The Archaeology of Mycenaean Greece
This module will introduce you to the archaeology of the Mycenaean world and will give you familiarity with the achievements and the material culture of one of the greatest European Bronze Age civilizations of the second millennium BC, by discussing the historical, social, cultural and economic context of the period. You will explore the world of the Mycenaean palaces and citadels, their towns and trading ports, warfare, religion and cult activities, mortuary practices and ancestor worship, and their wider connections across the Mediterranean world.
Dead Important: archaeological answers to modern-day issues
Archaeology may be focused on the study of the past, but we believe that it is vitally important to help us understand the present and make a contribution to the future. This really exciting module breaks new ground by using archaeology to inform present-day concerns caused by increasing human population, intensification of food production, urbanisation, globalisation, climate change and inter-cultural conflict. None of these issues are purely modern phenomena, and this module brings an archaeological perspective covering 10,000 years of global culture change, using the innovative research being undertaken in our Department, to model bio-cultural dynamics and make a contribution to understanding and meeting the challenges facing the modern world.
Food and Culture: An exploration of tastes
Food is not just about nutrition and environment but it has also a strong socio-cultural dimension. This module takes an innovative approach to understanding the social role of food and plants, linking the past to current issues of food security, sustainability, trade and social in/stability. The module tackles issues such as the development of tastes, identity, social status, ethnicity, health and medicine, and feasting and commensality. It will explore the creation of ‘foodscapes’ and the investigation of diet and plants that cross boundaries in space and time from prehistory to the modern era, bringing together perspectives from archaeology, anthropology, sociology and geography.
Ancient glass is a unique and beautiful translucent material. Since it was invented some 5000 years ago it has been used for a wide range of functions, from luxurious and decorative objects, to vessels and containers for traded liquids, to the coloured windows used in medieval churches and cathedrals. This module covers how glass is made from raw materials, how it was coloured and decorated, and how it was used in a variety of functional and ritual contexts from the Bronze Age to the medieval period. The module brings together socio-cultural and scientific perspectives to show how scientific analysis sheds light on glass technology, trade and provenance, and during practical sessions students will handle ancient glass and try out some of the techniques for themselves.

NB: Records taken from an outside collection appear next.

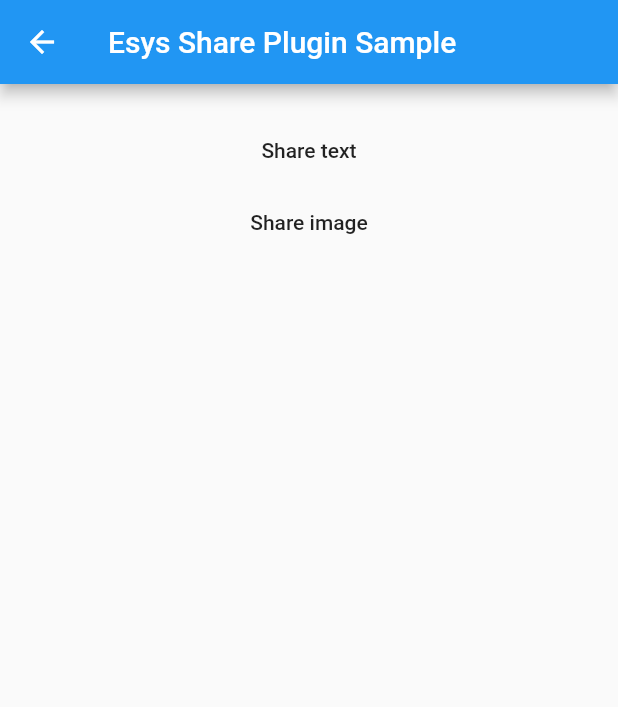
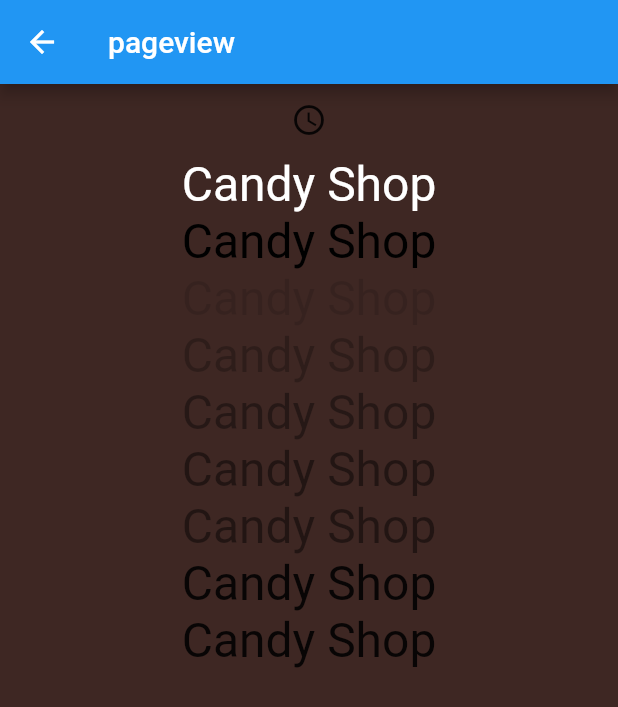
Before and after one commit to vtesoho/flutter-demo, a Flutter app: the screen it shows after launch, on a phone screen of 412 x 824 dp. Shown: the top 707 px of the screen. Run offline on Flutter 3.47's test engine with Material 2 defaults, Android fonts, the phone set to English and light mode, and no system bars; missing offline and left inert: esys_flutter_share.

Commit message:
'page_view'

```diff
--- a/lib/main.dart
+++ b/lib/main.dart
@@ -1,6 +1,7 @@
 import 'package:flutter/material.dart';
 import 'package:fluttershuachi/pages/animation.dart';
 import 'package:fluttershuachi/pages/home.dart';
+import 'package:fluttershuachi/pages/page_view.dart';
 import 'package:fluttershuachi/pages/share_demo.dart';
 import 'package:fluttershuachi/pages/test_status_demo.dart';
 
@@ -13,12 +14,13 @@ class App extends StatelessWidget {
   Widget build(BuildContext context) {
     return MaterialApp(
       debugShowCheckedModeBanner: false,
-      initialRoute: '/shart',
+      initialRoute: '/pageview',
       routes: {
         '/': (context) => Home(),
         '/animation': (context) => AnimationDemo(),
         '/teststatus': (context) => TestStatusDemo(),
         '/shart': (context) => ShartDemo(),
+        '/pageview': (context) => ViewDemo(),
       },
       theme: ThemeData(
         highlightColor: Color.fromARGB(255, 255, 255, 255)
--- /dev/null
+++ b/lib/model/post.dart
@@ -0,0 +1,108 @@
+class Post {
+  Post({
+    this.title,
+    this.author,
+    this.imageUrl,
+    this.description,
+  });
+
+  final String title;
+  final String author;
+  final String imageUrl;
+  final String description;
+
+  bool selected = false;
+}
+
+final List<Post> posts = [
+  Post(
+    title: 'Candy Shop',
+    author: 'Mohamed Chahin',
+    description: 'Esse ut nulla velit reprehenderit veniam sint nostrud nulla exercitation ipsum. Officia deserunt aliquip aliquip excepteur eiusmod dolor. Elit amet ipsum labore sint occaecat dolore tempor officia irure voluptate ad. Veniam laboris deserunt aute excepteur sit deserunt dolor esse dolor velit sint nulla anim ut. Reprehenderit voluptate adipisicing culpa magna ea nulla ullamco consectetur. Cupidatat adipisicing consequat adipisicing sit consectetur dolor occaecat.',
+    imageUrl: 'https://resources.ninghao.org/images/candy-shop.jpg',
+  ),
+  Post(
+    title: 'Childhood in a picture',
+    author: 'Mohamed Chahin',
+    description: 'Esse ut nulla velit reprehenderit veniam sint nostrud nulla exercitation ipsum. Officia deserunt aliquip aliquip excepteur eiusmod dolor. Elit amet ipsum labore sint occaecat dolore tempor officia irure voluptate ad. Veniam laboris deserunt aute excepteur sit deserunt dolor esse dolor velit sint nulla anim ut. Reprehenderit voluptate adipisicing culpa magna ea nulla ullamco consectetur. Cupidatat adipisicing consequat adipisicing sit consectetur dolor occaecat.',
+    imageUrl: 'https://resources.ninghao.org/images/childhood-in-a-picture.jpg',
+  ),
+  Post(
+    title: 'Contained',
+    author: 'Mohamed Chahin',
+    description: 'Esse ut nulla velit reprehenderit veniam sint nostrud nulla exercitation ipsum. Officia deserunt aliquip aliquip excepteur eiusmod dolor. Elit amet ipsum labore sint occaecat dolore tempor officia irure voluptate ad. Veniam laboris deserunt aute excepteur sit deserunt dolor esse dolor velit sint nulla anim ut. Reprehenderit voluptate adipisicing culpa magna ea nulla ullamco consectetur. Cupidatat adipisicing consequat adipisicing sit consectetur dolor occaecat.',
+    imageUrl: 'https://resources.ninghao.org/images/contained.jpg',
+  ),
+  Post(
+    title: 'Dragon',
+    author: 'Mohamed Chahin',
+    description: 'Esse ut nulla velit reprehenderit veniam sint nostrud nulla exercitation ipsum. Officia deserunt aliquip aliquip excepteur eiusmod dolor. Elit amet ipsum labore sint occaecat dolore tempor officia irure voluptate ad. Veniam laboris deserunt aute excepteur sit deserunt dolor esse dolor velit sint nulla anim ut. Reprehenderit voluptate adipisicing culpa magna ea nulla ullamco consectetur. Cupidatat adipisicing consequat adipisicing sit consectetur dolor occaecat.',
+    imageUrl: 'https://resources.ninghao.org/images/dragon.jpg',
+  ),
+  Post(
+    title: 'Free Hugs',
+    author: 'Mohamed Chahin',
+    description: 'Esse ut nulla velit reprehenderit veniam sint nostrud nulla exercitation ipsum. Officia deserunt aliquip aliquip excepteur eiusmod dolor. Elit amet ipsum labore sint occaecat dolore tempor officia irure voluptate ad. Veniam laboris deserunt aute excepteur sit deserunt dolor esse dolor velit sint nulla anim ut. Reprehenderit voluptate adipisicing culpa magna ea nulla ullamco consectetur. Cupidatat adipisicing consequat adipisicing sit consectetur dolor occaecat.',
+    imageUrl: 'https://resources.ninghao.org/images/free_hugs.jpg',
+  ),
+  Post(
+    title: 'Gravity Falls',
+    author: 'Mohamed Chahin',
+    description: 'Esse ut nulla velit reprehenderit veniam sint nostrud nulla exercitation ipsum. Officia deserunt aliquip aliquip excepteur eiusmod dolor. Elit amet ipsum labore sint occaecat dolore tempor officia irure voluptate ad. Veniam laboris deserunt aute excepteur sit deserunt dolor esse dolor velit sint nulla anim ut. Reprehenderit voluptate adipisicing culpa magna ea nulla ullamco consectetur. Cupidatat adipisicing consequat adipisicing sit consectetur dolor occaecat.',
+    imageUrl: 'https://resources.ninghao.org/images/gravity-falls.png',
+  ),
+  Post(
+    title: 'Icecream Truck',
+    author: 'Mohamed Chahin',
+    description: 'Esse ut nulla velit reprehenderit veniam sint nostrud nulla exercitation ipsum. Officia deserunt aliquip aliquip excepteur eiusmod dolor. Elit amet ipsum labore sint occaecat dolore tempor officia irure voluptate ad. Veniam laboris deserunt aute excepteur sit deserunt dolor esse dolor velit sint nulla anim ut. Reprehenderit voluptate adipisicing culpa magna ea nulla ullamco consectetur. Cupidatat adipisicing consequat adipisicing sit consectetur dolor occaecat.',
+    imageUrl: 'https://resources.ninghao.org/images/icecreamtruck.png',
+  ),
+  Post(
+    title: 'keyclack',
+    author: 'Mohamed Chahin',
+    description: 'Esse ut nulla velit reprehenderit veniam sint nostrud nulla exercitation ipsum. Officia deserunt aliquip aliquip excepteur eiusmod dolor. Elit amet ipsum labore sint occaecat dolore tempor officia irure voluptate ad. Veniam laboris deserunt aute excepteur sit deserunt dolor esse dolor velit sint nulla anim ut. Reprehenderit voluptate adipisicing culpa magna ea nulla ullamco consectetur. Cupidatat adipisicing consequat adipisicing sit consectetur dolor occaecat.',
+    imageUrl: 'https://resources.ninghao.org/images/keyclack.jpg',
+  ),
+  Post(
+    title: 'Overkill',
+    author: 'Mohamed Chahin',
+    description: 'Esse ut nulla velit reprehenderit veniam sint nostrud nulla exercitation ipsum. Officia deserunt aliquip aliquip excepteur eiusmod dolor. Elit amet ipsum labore sint occaecat dolore tempor officia irure voluptate ad. Veniam laboris deserunt aute excepteur sit deserunt dolor esse dolor velit sint nulla anim ut. Reprehenderit voluptate adipisicing culpa magna ea nulla ullamco consectetur. Cupidatat adipisicing consequat adipisicing sit consectetur dolor occaecat.',
+    imageUrl: 'https://resources.ninghao.org/images/overkill.png',
+  ),
+  Post(
+    title: 'Say Hello to Barry',
+    author: 'Mohamed Chahin',
+    description: 'Esse ut nulla velit reprehenderit veniam sint nostrud nulla exercitation ipsum. Officia deserunt aliquip aliquip excepteur eiusmod dolor. Elit amet ipsum labore sint occaecat dolore tempor officia irure voluptate ad. Veniam laboris deserunt aute excepteur sit deserunt dolor esse dolor velit sint nulla anim ut. Reprehenderit voluptate adipisicing culpa magna ea nulla ullamco consectetur. Cupidatat adipisicing consequat adipisicing sit consectetur dolor occaecat.',
+    imageUrl: 'https://resources.ninghao.org/images/say-hello-to-barry.jpg',
+  ),
+  Post(
+    title: 'Space Skull',
+    author: 'Mohamed Chahin',
+    description: 'Esse ut nulla velit reprehenderit veniam sint nostrud nulla exercitation ipsum. Officia deserunt aliquip aliquip excepteur eiusmod dolor. Elit amet ipsum labore sint occaecat dolore tempor officia irure voluptate ad. Veniam laboris deserunt aute excepteur sit deserunt dolor esse dolor velit sint nulla anim ut. Reprehenderit voluptate adipisicing culpa magna ea nulla ullamco consectetur. Cupidatat adipisicing consequat adipisicing sit consectetur dolor occaecat.',
+    imageUrl: 'https://resources.ninghao.org/images/space-skull.jpg',
+  ),
+  Post(
+    title: 'The Old Fashioned',
+    author: 'Mohamed Chahin',
+    description: 'Esse ut nulla velit reprehenderit veniam sint nostrud nulla exercitation ipsum. Officia deserunt aliquip aliquip excepteur eiusmod dolor. Elit amet ipsum labore sint occaecat dolore tempor officia irure voluptate ad. Veniam laboris deserunt aute excepteur sit deserunt dolor esse dolor velit sint nulla anim ut. Reprehenderit voluptate adipisicing culpa magna ea nulla ullamco consectetur. Cupidatat adipisicing consequat adipisicing sit consectetur dolor occaecat.',
+    imageUrl: 'https://resources.ninghao.org/images/the-old-fashioned.png',
+  ),
+  Post(
+    title: 'Tornado',
+    author: 'Mohamed Chahin',
+    description: 'Esse ut nulla velit reprehenderit veniam sint nostrud nulla exercitation ipsum. Officia deserunt aliquip aliquip excepteur eiusmod dolor. Elit amet ipsum labore sint occaecat dolore tempor officia irure voluptate ad. Veniam laboris deserunt aute excepteur sit deserunt dolor esse dolor velit sint nulla anim ut. Reprehenderit voluptate adipisicing culpa magna ea nulla ullamco consectetur. Cupidatat adipisicing consequat adipisicing sit consectetur dolor occaecat.',
+    imageUrl: 'https://resources.ninghao.org/images/tornado.jpg',
+  ),
+  Post(
+    title: 'Undo',
+    author: 'Mohamed Chahin',
+    description: 'Esse ut nulla velit reprehenderit veniam sint nostrud nulla exercitation ipsum. Officia deserunt aliquip aliquip excepteur eiusmod dolor. Elit amet ipsum labore sint occaecat dolore tempor officia irure voluptate ad. Veniam laboris deserunt aute excepteur sit deserunt dolor esse dolor velit sint nulla anim ut. Reprehenderit voluptate adipisicing culpa magna ea nulla ullamco consectetur. Cupidatat adipisicing consequat adipisicing sit consectetur dolor occaecat.',
+    imageUrl: 'https://resources.ninghao.org/images/undo.jpg',
+  ),
+  Post(
+    title: 'White Dragon',
+    author: 'Mohamed Chahin',
+    description: 'Esse ut nulla velit reprehenderit veniam sint nostrud nulla exercitation ipsum. Officia deserunt aliquip aliquip excepteur eiusmod dolor. Elit amet ipsum labore sint occaecat dolore tempor officia irure voluptate ad. Veniam laboris deserunt aute excepteur sit deserunt dolor esse dolor velit sint nulla anim ut. Reprehenderit voluptate adipisicing culpa magna ea nulla ullamco consectetur. Cupidatat adipisicing consequat adipisicing sit consectetur dolor occaecat.',
+    imageUrl: 'https://resources.ninghao.org/images/white-dragon.jpg',
+  )
+];
--- /dev/null
+++ b/lib/pages/page_view.dart
@@ -0,0 +1,350 @@
+import 'dart:async';
+
+import 'package:flutter/material.dart';
+import '../model/post.dart';
+
+class ViewDemo extends StatelessWidget {
+  @override
+  Widget build(BuildContext context) {
+    return Scaffold(
+      appBar: AppBar(
+        title: Text('pageview'),
+      ),
+      body: PageViewAndListViewDemo(),
+    );
+  }
+}
+
+class GridViewBuilderDemo extends StatelessWidget {
+  Widget _gridItemBuilder(BuildContext context, int index) {
+    return Container(
+      child: Image.network(
+        posts[index].imageUrl,
+        fit: BoxFit.cover
+      ),
+    );
+  }
+
+  @override
+  Widget build(BuildContext context) {
+    return GridView.builder(
+      padding: EdgeInsets.all(8.0),
+      itemCount: posts.length,
+      itemBuilder: _gridItemBuilder,
+      gridDelegate: SliverGridDelegateWithMaxCrossAxisExtent(
+        // crossAxisCount: 3,
+        maxCrossAxisExtent: 200.0,
+        crossAxisSpacing: 8.0,
+        mainAxisSpacing: 8.0,
+      ),
+    );
+  }
+}
+
+class GridViewExtentDemo extends StatelessWidget {
+  List<Widget> _buildTiles(int length) {
+    return List.generate(length, (int index) {
+      return Container(
+        color: Colors.grey[300],
+        alignment: Alignment(0.0, 0.0),
+        child: Text('Item $index',
+            style: TextStyle(fontSize: 18.0, color: Colors.grey)),
+      );
+    });
+  }
+
+  @override
+  Widget build(BuildContext context) {
+    return GridView.extent(
+      maxCrossAxisExtent: 150.0,
+      crossAxisSpacing: 16.0,
+      mainAxisSpacing: 16.0,
+      // scrollDirection: Axis.horizontal,
+      children: _buildTiles(100),
+    );
+  }
+}
+
+class GridViewCountDemo extends StatelessWidget {
+  List<Widget> _buildTiles(int length) {
+    return List.generate(length, (int index) {
+      return Container(
+        color: Colors.grey[300],
+        alignment: Alignment(0.0, 0.0),
+        child: Text('Item $index',
+style: TextStyle(fontSize: 18.0, color: Colors.grey)),
+      );
+    });
+  }
+
+  @override
+  Widget build(BuildContext context) {
+    return GridView.count(
+      crossAxisCount: 2,
+      crossAxisSpacing: 16.0,
+      mainAxisSpacing: 16.0,
+      scrollDirection: Axis.horizontal,
+      children: _buildTiles(100),
+    );
+  }
+}
+
+class PageViewBuilderDemo extends StatelessWidget {
+  Widget _pageItemBuilder(BuildContext context, int index) {
+    return Stack(
+      children: <Widget>[
+        SizedBox.expand(
+          child: Image.network(posts[index].imageUrl, fit: BoxFit.cover),
+        ),
+        Positioned(
+          bottom: 8.0,
+          left: 8.0,
+          child: Column(
+            crossAxisAlignment: CrossAxisAlignment.start,
+            children: <Widget>[
+              Text(posts[index].title,
+                  style: TextStyle(fontWeight: FontWeight.bold)),
+              Text(posts[index].author),
+            ],
+          ),
+        ),
+      ],
+    );
+  }
+
+  @override
+  Widget build(BuildContext context) {
+    // TODO: implement build
+    return PageView.builder(
+      itemCount: posts.length,
+      itemBuilder: _pageItemBuilder,
+    );
+  }
+}
+
+class PageViewDemo extends StatelessWidget {
+  @override
+  Widget build(BuildContext context) {
+    // TODO: implement build
+    return PageView(
+      pageSnapping: true,
+      // reverse: true,
+      scrollDirection: Axis.vertical,
+      onPageChanged: (currentPage) => debugPrint('Page: $currentPage'),
+      controller: PageController(
+        initialPage: 0,
+        keepPage: false,
+      ),
+      children: <Widget>[
+        Container(
+          height:2200,
+          color: Colors.brown[900],
+          alignment: Alignment(0.0, 0.0),
+          child: Text('ONE',
+              style: TextStyle(fontSize: 32.0, color: Colors.white)),
+        ),
+        Container(
+          color: Colors.grey[900],
+          alignment: Alignment(0.0, 0.0),
+          child: Text('TWO',
+              style: TextStyle(fontSize: 32.0, color: Colors.white)),
+        ),
+        Container(
+          color: Colors.blueGrey[900],
+          alignment: Alignment(0.0, 0.0),
+          child: Text('THREE',
+              style: TextStyle(fontSize: 32.0, color: Colors.white)),
+        ),
+      ],
+    );
+  }
+}
+
+
+class PageViewAndListViewDemo extends StatefulWidget {
+  final Widget child;
+  PageViewAndListViewDemo({Key key, this.child}) : super(key: key);
+
+  _PageViewAndListViewDemoState createState() => _PageViewAndListViewDemoState();
+}
+
+class _PageViewAndListViewDemoState extends State<PageViewAndListViewDemo> {
+  ScrollController _listViewController =ScrollController();
+  PageController _pageControllerDemo =PageController();
+  int pageindex = 0;
+  bool bottomNext=false;
+  Map scrollLocation = {'scrollStart': 0, 'scrollEnd': 0};
+
+  double scrollPixels = 0;
+
+
+  @override
+  void initState() {
+    super.initState();
+    // TODO: implement initState
+    _pageControllerDemo.addListener(() {
+
+    });
+    // _pageControllerDemo.animateToPage(2);
+    _listViewController.addListener(() {
+      if (!_listViewController.hasClients || _listViewController.positions.length > 1){
+        scrollPixels = 0;
+      }else{
+        setState(() {
+          scrollPixels = _listViewController.position.pixels;
+        });
+      }
+
+
+
+      // print(_listViewController.position.pixels);
+    });
+  }
+  //vteso 3.20 add  --------
+  _onDragStart(BuildContext context, DragStartDetails start) {
+    scrollLocation['scrollStart'] = start.globalPosition.dx;
+  }
+
+  _onDragUpdate(BuildContext context, DragUpdateDetails update) {
+    scrollLocation['scrollEnd'] = update.globalPosition.dx;
+    // print(local.dx.toString() + "*" + local.dy.toString());
+  }
+
+  _onDragEnd(BuildContext context,DragEndDetails  end) {
+    if(scrollLocation['scrollStart'] - scrollLocation['scrollEnd'] < 0){
+      //右划
+      print('右划');
+    }else{
+      //左划
+      print('左划');
+    }
+  }
+  //vteso 3.20  add end --------
+
+
+  Widget _pageItemBuilder(BuildContext context, int index) {
+    return Listener(
+      onPointerUp: (details) {
+        // print(details.position.dy);
+        _prveitme();
+      },
+      child: ListView(
+        controller: _listViewController,
+        physics:BouncingScrollPhysics(),
+        children: <Widget>[
+          GestureDetector(
+            onHorizontalDragStart: (DragStartDetails start) => {
+              _onDragStart(context, start),
+            },
+            onHorizontalDragUpdate: (DragUpdateDetails update) => {
+              _onDragUpdate(context, update),
+            },
+            onHorizontalDragEnd: (DragEndDetails endDetails) {
+              _onDragEnd(context, endDetails);
+            },
+            child: Column(
+              children: <Widget>[
+                Container(
+                  height:2000,
+                  color: Colors.brown[900],
+                  alignment: Alignment(0.0, 0.0),
+                  child: Column(
+                    children: <Widget>[
+                      IconButton(
+                        icon: Icon(Icons.access_time),
+                        onPressed: (){
+                          _listViewController.animateTo(20.0, duration: Duration(microseconds: 20), curve: Curves.ease);
+                        },
+                      ),
+                      Text(posts[index].title,
+                        style: TextStyle(fontSize: 32.0, color: Colors.white)
+                      ),
+                      Text(posts[index].title,
+                        style: TextStyle(fontSize: 32.0, color: Colors.black)
+                      ),
+                      Text(posts[index].title,
+                        style: TextStyle(fontSize: 32.0, color: Colors.black12)
+                      ),
+                      Text(posts[index].title,
+                        style: TextStyle(fontSize: 32.0, color: Colors.black26)
+                      ),
+                      Text(posts[index].title,
+                        style: TextStyle(fontSize: 32.0, color: Colors.black38)
+                      ),
+                      Text(posts[index].title,
+                        style: TextStyle(fontSize: 32.0, color: Colors.black45)
+                      ),
+                      Text(posts[index].title,
+                        style: TextStyle(fontSize: 32.0, color: Colors.black45)
+                      ),
+                      Text(posts[index].title,
+                        style: TextStyle(fontSize: 32.0, color: Colors.black87)
+                      ),
+                      Text(posts[index].title,
+                        style: TextStyle(fontSize: 32.0, color: Colors.black87)
+                      ),
+
+                    ],
+                  )
+                ),
+                bottomNext
+                ? Container(
+                  height:40,
+                  child: Icon(Icons.arrow_drop_down),
+                )
+                : Container(),
+              ],
+            )
+          ),
+        ],
+      ),
+    );
+  }
+
+  _prveitme ()  {
+
+    if(scrollPixels > _listViewController.position.maxScrollExtent + 40){
+      print('触发执行111111');
+
+      setState(() {
+        print('aaaa');
+        bottomNext = false;
+        _pageControllerDemo.nextPage(
+          duration: Duration(milliseconds: 500),
+          curve: Curves.ease
+        );
+        return null;
+      });
+    }
+    if(scrollPixels <  -40){
+      print('触发执行2222');
+      setState(() {
+        print('aaaa');
+        bottomNext = false;
+        _pageControllerDemo.previousPage(
+          duration: Duration(milliseconds: 500),
+          curve: Curves.ease
+        );
+        return null;
+      });
+    }
+
+  }
+
+  @override
+  Widget build(BuildContext context) {
+    return Container(
+      child: PageView.builder(
+        itemCount: 20,
+        pageSnapping: true,
+        // reverse: true,
+        scrollDirection: Axis.vertical,
+        onPageChanged: (currentPage) => {
+          debugPrint('Page: $currentPage'),
+        },
+        controller: _pageControllerDemo,
+        itemBuilder: _pageItemBuilder,
+      )
+    );
+  }
+}
```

The modules we offer are inspired by the research interests of our staff and as a result may change for reasons of, for example, research developments or legislation changes. The above list is a sample of typical modules we offer, not a definitive list.